Time to travel Bauma, the largest trade fair in the world, opens its doors in April 2019 in Germany. This year it will feature Canada as the partner country. Event organizers Messe Munchen and VDMA invite readers to attend the show
Take initiative Lindsey Gauthier, research assistant, and Lana Gutwin, research coordinator, both of CETT, outline the work and research of the consortium, which is part of the University of Alberta
Getting clearance Navigating existing infrastructure above and below ground, Dragados/ Tomlinson has completed the first of two drives for a new stormwater storage system in Ottawa. Nicole Robinson reports

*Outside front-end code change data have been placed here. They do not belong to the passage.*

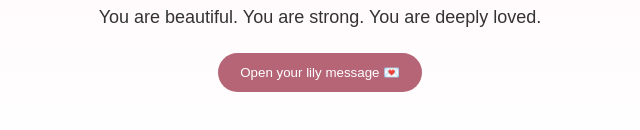
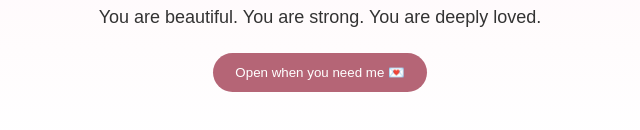
Before and after one commit to machariachris33-a11y/lily-site, a plain HTML site: page index.html in a window 1280 px wide. Shown: the part 352-482 px from the top of the page, 320-960 px from the left. Drawn offline with Linux system fonts and the light colour scheme.

Commit message:
Update index.html

```diff
--- a/index.html
+++ b/index.html
@@ -4,6 +4,10 @@
   <title>For My Lily 🌸</title>
   <link rel="stylesheet" href="style.css">
 </head>
+
+ <audio id="bgmusic" loop>
+  <source src="awgwazi.mp3" type="audio/mpeg">
+ </audio>
 
 <body>
 
@@ -19,9 +23,9 @@
     You are beautiful. You are strong. You are deeply loved.
   </p>
 
-  <button onclick="showMessage()">
-    Open your lily message 💌
-  </button>
+<button onclick="showMessage(); playMusic()">
+  Open when you need me 💌
+</button>
 
 <p id="msg">
 You are my lily — soft, rare, and quietly powerful 🤍
```
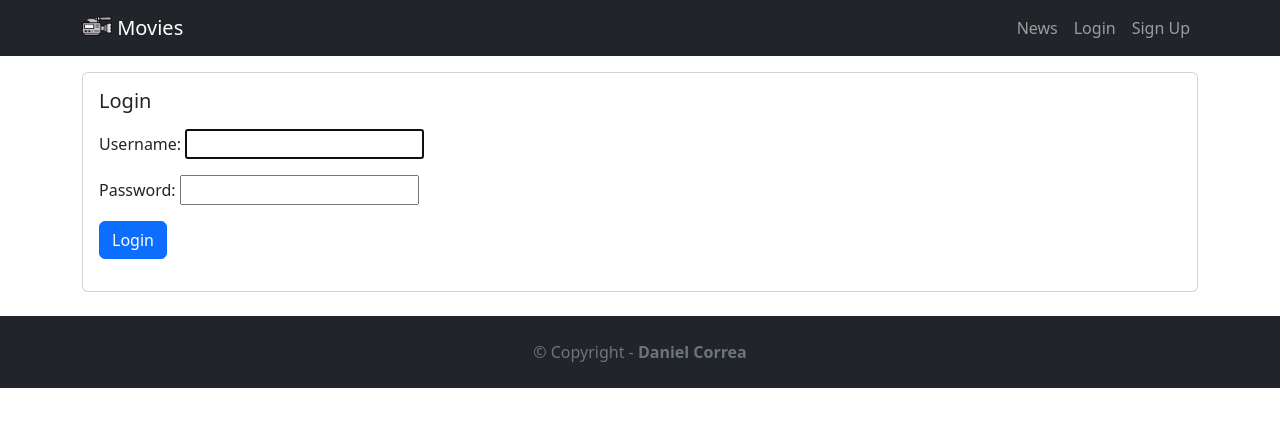
After one commit to wombat74/Django_4, a Django app: page /accounts/login/ in a window 1280 px wide. The commit adds this page. Shown: the top 427 px of the page. Run offline with Django 4.2, Linux system fonts and the light colour scheme.

Commit message:
added logout/login functionality

```diff
--- /dev/null
+++ b/accounts/templates/loginaccount.html
@@ -0,0 +1,22 @@
+{% extends 'base.html' %}
+{% block content %}
+<div class="card mb-3">
+    <div class="row g-0">
+        <div>
+            <div class="card-body">
+                <h5 class="card-title">Login</h5>
+                {% if error %}
+                    <div class="alert alert-danger mt-3" role="alert">{{ error }}</div>
+                {% endif %}
+                <p class="card-text">
+                    <form method="POST">
+                        {% csrf_token %}
+                        {{ form.as_p }}
+                        <button type="submit" class="btn btn-primary">Login</button>
+                    </form>
+                </p>
+            </div>
+        </div>
+    </div>
+</div>
+{% endblock %}
--- a/accounts/urls.py
+++ b/accounts/urls.py
@@ -3,4 +3,6 @@ from . import views
 
 urlpatterns = [
     path('signupaccount/', views.signupaccount, name='signupaccount'),
+    path('logout/', views.logoutaccount, name='logoutaccount'),
+    path('login/', views.loginaccount, name='loginaccount')
 ]
--- a/accounts/views.py
+++ b/accounts/views.py
@@ -1,8 +1,8 @@
 from sqlite3 import IntegrityError
 from django.shortcuts import render
-from django.contrib.auth.forms import UserCreationForm
+from django.contrib.auth.forms import UserCreationForm, AuthenticationForm
 from django.contrib.auth.models import User
-from django.contrib.auth import login
+from django.contrib.auth import login, logout, authenticate
 from django.shortcuts import redirect
 from django.db import IntegrityError
 from .forms import UserCreateForm
@@ -23,3 +23,21 @@ def signupaccount(request):
         else:
             return render(request, 'signupaccount.html', {'form':UserCreateForm,
                                                           'error':'Passwords do not match!'})
+
+def logoutaccount(request):
+    logout(request)
+    return redirect('home')
+
+def loginaccount(request):
+    if request.method == 'GET':
+        return render(request, 'loginaccount.html', {'form':AuthenticationForm})
+    else:
+        user = authenticate(request,
+            username=request.POST['username'],
+            password=request.POST['password'])
+        if user is None:
+            return render(request, 'loginaccount.html', {'form':AuthenticationForm,
+                                                         'error':'username and password do not match.'})
+        else:
+            login(request, user)
+            return redirect('home')
--- a/moviereviews/templates/base.html
+++ b/moviereviews/templates/base.html
@@ -30,8 +30,12 @@
                 id="navbarNavAltMarkup">
                 <div class="navbar-nav ms-auto">
                     <a href="{% url 'news' %}" class="nav-link">News</a>
-                    <a href="#" class="nav-link">Login</a>
-                    <a href="#" class="nav-link">Sign Up</a>
+                    {% if user.is_authenticated %}
+                        <a href="{% url 'logoutaccount' %}" class="nav-link">Logout ({{ user.username }})</a>
+                    {% else %}
+                        <a href="{% url 'loginaccount' %}" class="nav-link">Login</a>
+                        <a href="{% url 'signupaccount' %}" class="nav-link">Sign Up</a>
+                    {% endif %}
                 </div>
             </div>
         </div>
```
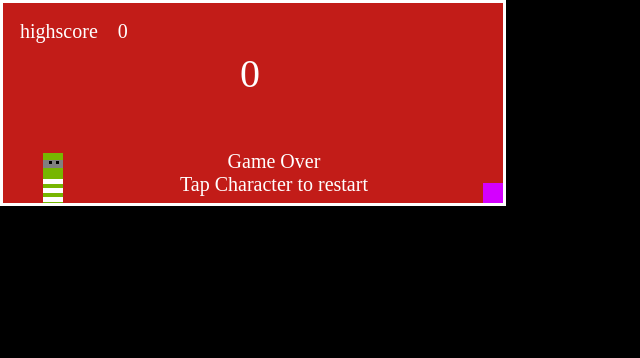
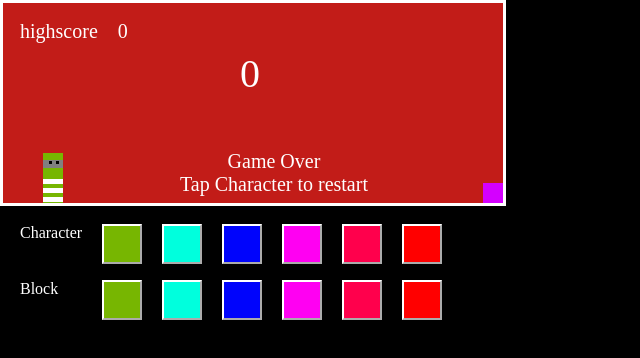
Before and after one commit to Threila/Threila.github.io, a plain HTML site: page jumpgame/index.html in a window 1280 px wide. Shown: the whole page, without its empty margins (0-640 px from the left). Drawn offline with Linux system fonts and the light colour scheme.

Commit message:
colorChange

```diff
--- a/jumpgame/index.html
+++ b/jumpgame/index.html
@@ -46,6 +46,28 @@
     <p class="text">Game Over </p>
     <p class="text">Tap Character to restart </p>
     </div>
+    <br>
+    <div class="colorblock">
+        <p>Character</p>
+        <button type="button" class="button b1" id="b1" onclick="colorChange(this)"></button>
+        <button type="button" class="button b2" id="b2" onclick="colorChange(this)"></button>
+        <button type="button" class="button b3" id="b3" onclick="colorChange(this)"></button>
+        <button type="button" class="button b4" id="b4" onclick="colorChange(this)"></button>
+        <button type="button" class="button b5" id="b5" onclick="colorChange(this)"></button>
+        <button type="button" class="button b6" id="b6" onclick="colorChange(this)"></button>
+    </div>
+    <br>
+    <br>
+    <div class="colorblock">
+        <pre>Block      </pre>
+        <button type="button" class="button b1" id="b12" onclick="colorChangeBlock(this)"></button>
+        <button type="button" class="button b2"id="b22"onclick="colorChangeBlock(this)"></button>
+        <button type="button" class="button b3"id="b32"onclick="colorChangeBlock(this)"></button>
+        <button type="button" class="button b4"id="b42"onclick="colorChangeBlock(this)"></button>
+        <button type="button" class="button b5"id="b52"onclick="colorChangeBlock(this)"></button>
+        <button type="button" class="button b6"id="b62"onclick="colorChangeBlock(this)"></button>
+    </div>
+
 </body>
 <script src="script.js"></script>
 </html>
--- a/jumpgame/script.js
+++ b/jumpgame/script.js
@@ -8,6 +8,8 @@ var dead=false;
 var speed=2000;
 game.addEventListener("mousedown",jump);
 game.addEventListener("touchstart",jump);
+
+
 
 window.mobileCheck = function() {
     let check = false;
@@ -82,3 +84,21 @@ var a=setInterval(function(){
 
 
 },speed-10)
+
+function colorChange(elem){
+
+    let style = getComputedStyle(elem);
+
+    color=style['background-color'];
+    console.log(color)
+    character.style.backgroundColor=color;
+}
+
+function colorChangeBlock(elem){
+
+    let style = getComputedStyle(elem);
+
+    color=style['background-color'];
+    console.log(color)
+    block.style.backgroundColor=color;
+}
--- a/jumpgame/style.css
+++ b/jumpgame/style.css
@@ -2,10 +2,26 @@
     padding: 0;
     margin: 0;
     background-color: black;
-
+    color: white;
 }
 p{
 color: white;
+    font-family: 'Times New Roman', Times, serif;
+}
+pre{
+    font-family: 'Times New Roman', Times, serif;
+}
+.button{
+    width: 40px;
+    height: 40px;
+    border-color: white;
+    margin-left: 20px;
+}
+.colorblock{
+    padding-left: 20px;
+    display: flex;
+    margin: auto;
+    height: 20px;
 
 }
 .score{
@@ -138,3 +154,21 @@ position: absolute;
     right: -50%;
 
 }
+.b1{
+    background-color:rgb(119, 182, 1) ;
+}
+.b2{
+    background-color:rgb(0, 255, 221) ;
+}
+.b3{
+    background-color:rgb(0, 4, 252) ;
+}
+.b4{
+    background-color:rgb(255, 0, 242) ;
+}
+.b5{
+    background-color:rgb(255, 0, 76) ;
+}
+.b6{
+    background-color:rgb(255, 0, 0) ;
+}
```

Advanced Tunnel modelling Ioannis Vazaios of Queens University and Nicholas Vlachopoulos of the Royal Military College of Canada discuss the modelling of diverse tunnelling conditions and integration of the appropriate numerical modelling technique into the design process
Risk management in major projects Four speakers from across the tunnelling industry gave their perspectives on the management of risk in tunnelling and major infrastructure projects at the October 19 British Tunnelling Society meeting. Bill Grose introduced the topic and set the scene with lessons from history, Kevin Province spoke about catastrophic events and some observations on best practice, Nigel Legge discussed causes of tunnelling failures and methods of risk management, and Patrick Barney gave the perspective of the insurance industry. This report was prepared by Martyn Noak of CH2M
Results driven A survey earlier in the year found a majority in support of updating the International Tunnelling Insurance Group’s code, T&T reports
One big bore Rail projects across North America are considering single tunnel drives, Nicole Robinson reports
What’s the Difference Ophir Wainer, Lawrence Arcand, and Blain Hunt, of T2 Utility Engineers, discuss subsurface utility engineering and utility locating
Better below Critics cite delays and cost overruns when new infrastructure is being considered and at the root of this is often construction impeded by issues with utilities. A new emphasis on underground utility engineering looks for ways to better cope with the urban subsurface, Nicole Robinson reports